THAT STATUS AGAIN.
Observer, Volume XVIII, Issue 1044, 31 December 1898, Page 2
THAT STATUS AGAIN.
Getting Ready for Dotmybrook Fair.
The Statue patriots are evidently .spoiling for a fight. Their war-cry is 'Loyalty,' and it only wants a little play [with the Bhillelagh to complete the reaemblanoe to Donny brook Fair. What is the eapkle all about ? Simply this : that the principal barrackera for the Queen's Statue have become quite rb abusive as the proverbial fish fag towards the Military Tournament people because they won't hand over those funds to get that precioaa statue out. of difficulties. As for the Rev. Wm, Beatty, he appears to have the hysterics rather badly. How else oan one account for the manner in which he lets himself go in the calling of names ?
The volunteers are disloyal, forsooth ! They have insulted the first lady of the realm ! So treasonable are they, in fact, that the Rev. William actually suggests that in five years' time they may be ready to turn the arms with which they have been entrusted for the defence of the. country against the liberties and rights of Her Majesty's subjects. More than that, the Tournament people have committed a. breach of faith with the citizens, and are dragging Auckland through the mud ! What would Mrs Partington say to this ' choice derangement of epitaphs ?'
But, after all, what unmitigated balderdash to proceed from a minister of the
Gospel. Is this his message of peace and goodwill to ali men which he has reserved for Merry Christmas? Are these the lessons of charity that he enforces ? And is this the way to inculcate a love for truth ? It strikes as that Mr Beatty's Celtic impulsiveness has ran away with his cooler judgment, and that when this fiery ebullition of statuesque loyalty has spent its heat he will be able to see that he has made himself look decidedly foolish.
What has the collection of funds for a brazen effigy of the Queen got to do with the question of one's loyalty to the throve ? Absolutely nothing. This sordid quarrel over the moneys held by the Tournament Committee is but a belated recrudescence of the newspaper strife which hid its rise in the Jabllee oommemoration. The Herald took the initiative in the movement for celebrating the Record Eeign by setting up a statue of Her Majeßty. It suggested this form of commemoration, and gave it a start. This was altogether too much for the Star. It wasn't going to be extinguished by the Herald, and so it poured unlimited cold water on the statue project, and called upon the people to reserve their subscriptions for its own pet scheme of a Children's Hospital. It was the best thing it could thi nk of to put the Herald's nose out of joint. And so the shindy began. Since then, it has been a case of ' Pall Devil, Pull Baker,' all through, with occasional intervals for rest and refreshment.

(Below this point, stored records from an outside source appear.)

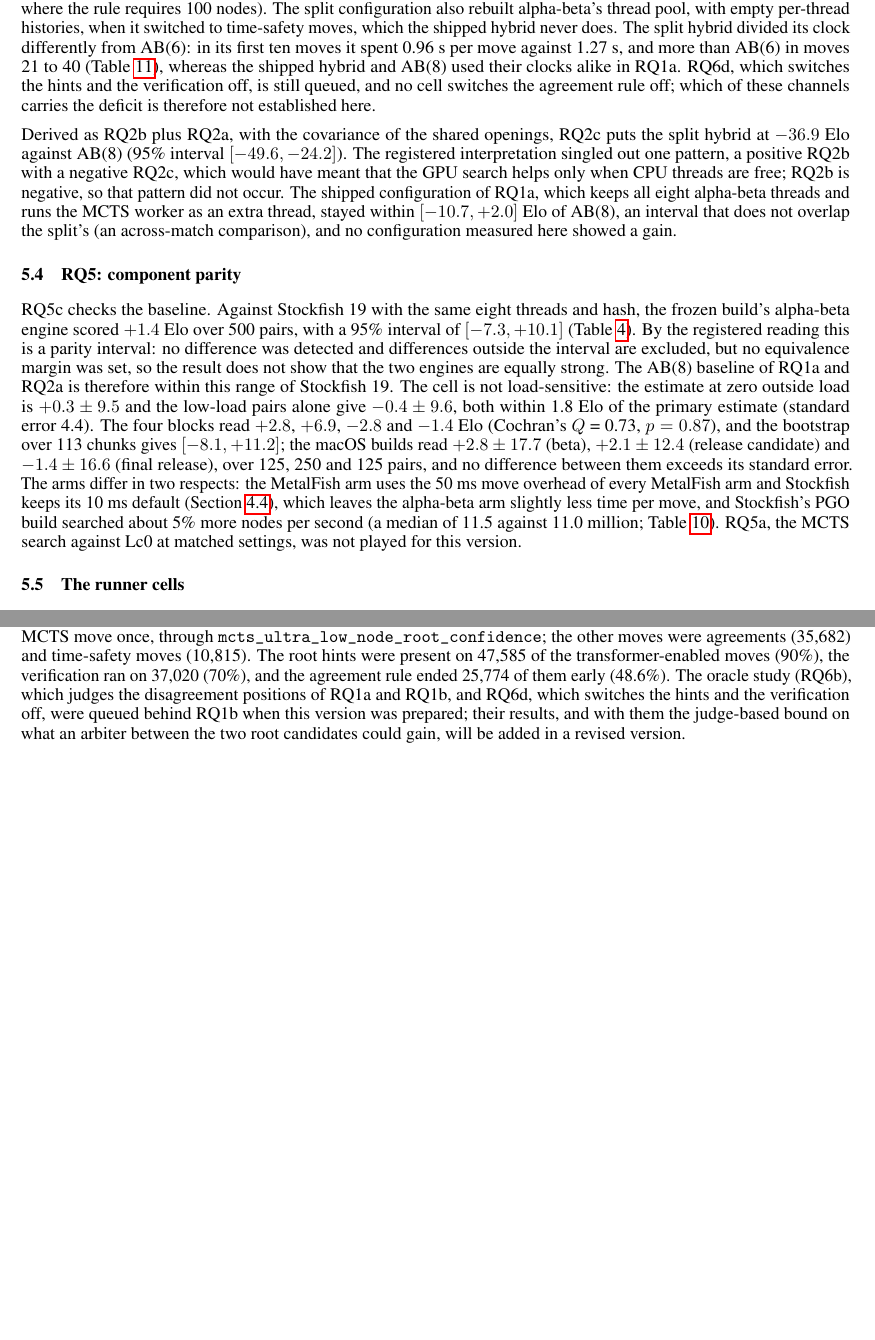
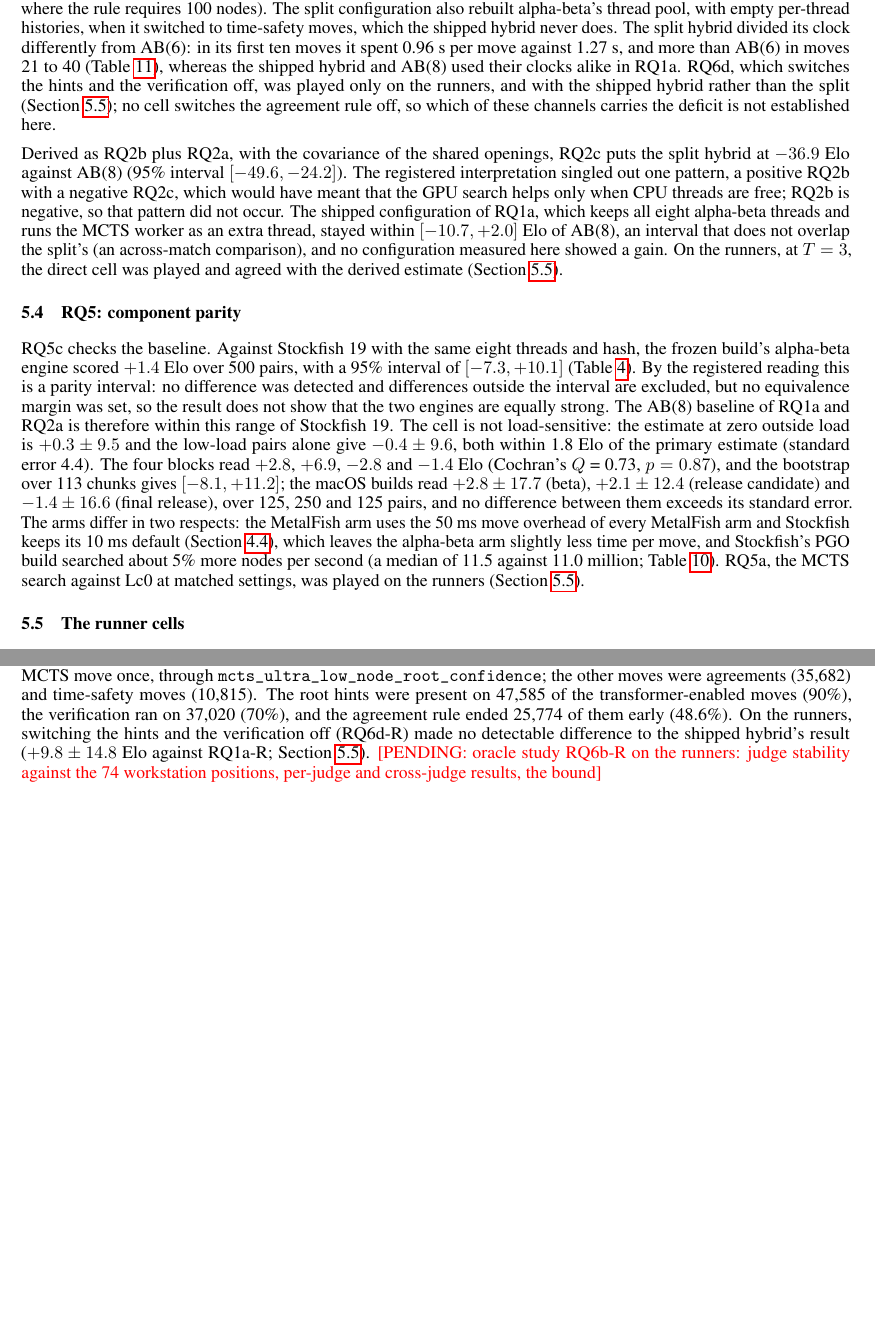
Before and after one commit to NripeshN/MetalFish, a LaTeX paper (docs/paper_v2/paper/main.tex): two parts of pages 17 and 19 of 30, joined at a grey line, cut so that both start at the same text. Compiled offline with pdfLaTeX; a LaTeX package or settings file that is missing is left out.

Commit message:
Paper (revision in progress): RQ2c, RQ5a and RQ6d point to the runner cells

```diff
--- a/docs/paper_v2/paper/main.tex
+++ b/docs/paper_v2/paper/main.tex
@@ -509,9 +509,10 @@ search ran half as many evaluations per enabled move: a median of 36 against 70,
 histories, when it switched to time-safety moves, which the shipped hybrid never does. The split hybrid
 divided its clock differently from AB(6): in its first ten moves it spent 0.96~s per move against
 1.27~s, and more than AB(6) in moves 21 to 40 (Table~\ref{tab:timeprofile}), whereas the shipped hybrid and
-AB(8) used their clocks alike in RQ1a. RQ6d, which switches the hints and the verification off, is still
-queued, and no cell switches the agreement rule off; which of these channels carries the deficit is
-therefore not established here.
+AB(8) used their clocks alike in RQ1a. RQ6d, which switches the hints and the verification off, was played
+only on the runners, and with the shipped hybrid rather than the split (Section~\ref{sec:runner-results});
+no cell switches the agreement rule off, so which of these channels carries the deficit is not
+established here.
 
 Derived as RQ2b plus RQ2a, with the covariance of the shared openings, RQ2c puts the split hybrid at
 $-36.9$~Elo against AB(8) (95\% interval $[-49.6, -24.2]$). The registered interpretation singled out one
@@ -519,7 +520,8 @@ pattern, a positive RQ2b with a negative RQ2c, which would have meant that the G
 CPU threads are free; RQ2b is negative, so that pattern did not occur. The shipped configuration of RQ1a,
 which keeps all eight alpha-beta threads and runs the MCTS worker as an extra thread, stayed within
 $[-10.7, +2.0]$~Elo of AB(8), an interval that does not overlap the split's (an across-match
-comparison), and no configuration measured here showed a gain.
+comparison), and no configuration measured here showed a gain. On the runners, at $T = 3$, the direct cell
+was played and agreed with the derived estimate (Section~\ref{sec:runner-results}).
 %src: 08 §E RQ2a, RQ2b final readings; Final analyses (timing, agreement stop, hints, verification, thread pool)
 
 \subsection{RQ5: component parity}
@@ -537,8 +539,8 @@ over 125, 250 and 125 pairs, and no difference between them exceeds its standard
 \MF{} arm uses the 50~ms move overhead of every \MF{} arm and Stockfish keeps its 10~ms default
 (Section~\ref{sec:match}), which leaves the alpha-beta arm slightly less time per move, and Stockfish's
 PGO build searched about 5\% more nodes per second (a median of 11.5 against 11.0 million;
-Table~\ref{tab:timing}). RQ5a, the MCTS search against Lc0 at matched settings, was not played for
-this version.
+Table~\ref{tab:timing}). RQ5a, the MCTS search against Lc0 at matched settings, was played on the runners
+(Section~\ref{sec:runner-results}).
 %src: 08 §E RQ5c final reading; Final analyses (timing)
 
 \subsection{The runner cells}
@@ -625,10 +627,10 @@ the MCTS move 13{,}362 times, the arbiter defaulted to alpha-beta's move 3{,}975
 move once, through \texttt{mcts\_ultra\_low\_node\_root\_confidence}; the other moves were agreements
 (35{,}682) and time-safety moves (10{,}815). The root hints were present on 47{,}585 of the
 transformer-enabled moves (90\%), the verification ran on 37{,}020 (70\%), and the agreement rule ended
-25{,}774 of them early (48.6\%). The oracle study (RQ6b), which judges the disagreement positions of RQ1a
-and RQ1b, and RQ6d, which switches the hints and the verification off, were queued behind RQ1b when this
-version was prepared; their results, and with them the judge-based bound on what an arbiter between the
-two root candidates could gain, will be added in a revised version.
+25{,}774 of them early (48.6\%). On the runners, switching the hints and the verification off (RQ6d-R)
+made no detectable difference to the shipped hybrid's result ($+9.8 \pm 14.8$~Elo against RQ1a-R;
+Section~\ref{sec:runner-results}).
+\pending{oracle study RQ6b-R on the runners: judge stability against the 74 workstation positions, per-judge and cross-judge results, the bound}
 %src: tables/telemetry.md, flags.md (08 §E RQ1a, RQ2b, RQ1b final readings and Final analyses)
 
 % =====================================================================================
```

We sympathise with the Tournament people. They have been abused by both sides. And in deciding to hand over the funds to the local charities they are devoting them to purposes which Her Majesty expressly sanctioned and advised; "Why should a minister of the Gospel, of all people, object to such a disposition of the funds ? Sorely the relief of suffering, the cherishing of the widow and the orphan, and the Buccooringof the poor and needy is a more blessed work than the erection of a Btatue of braßß to a Queen whose beat monument is the life she has led and who has graven her image deep on the hearts of her people. .
The impeachment of the loyalty of the volunteers is a mean and spiteful aot quite unwarranted by any facts. They axe soady, and ever have been, to attest their loyalty by deeds whenever the emergenoy
arises, and not by mere lip service. A truce to all this fanfanonade. If Auckland haa been dragged through the- mud over this Diamond Jubilee commemoration squabble, it is solely doe to the efforts which some people have been making to attain their own self-glorification. Let the malcontents have their Donhybrook Fair -to themselves. The great body of the people are quite indifferent, and, along with them, the Obsebvek exolaims: 'A plague o' both your houses.'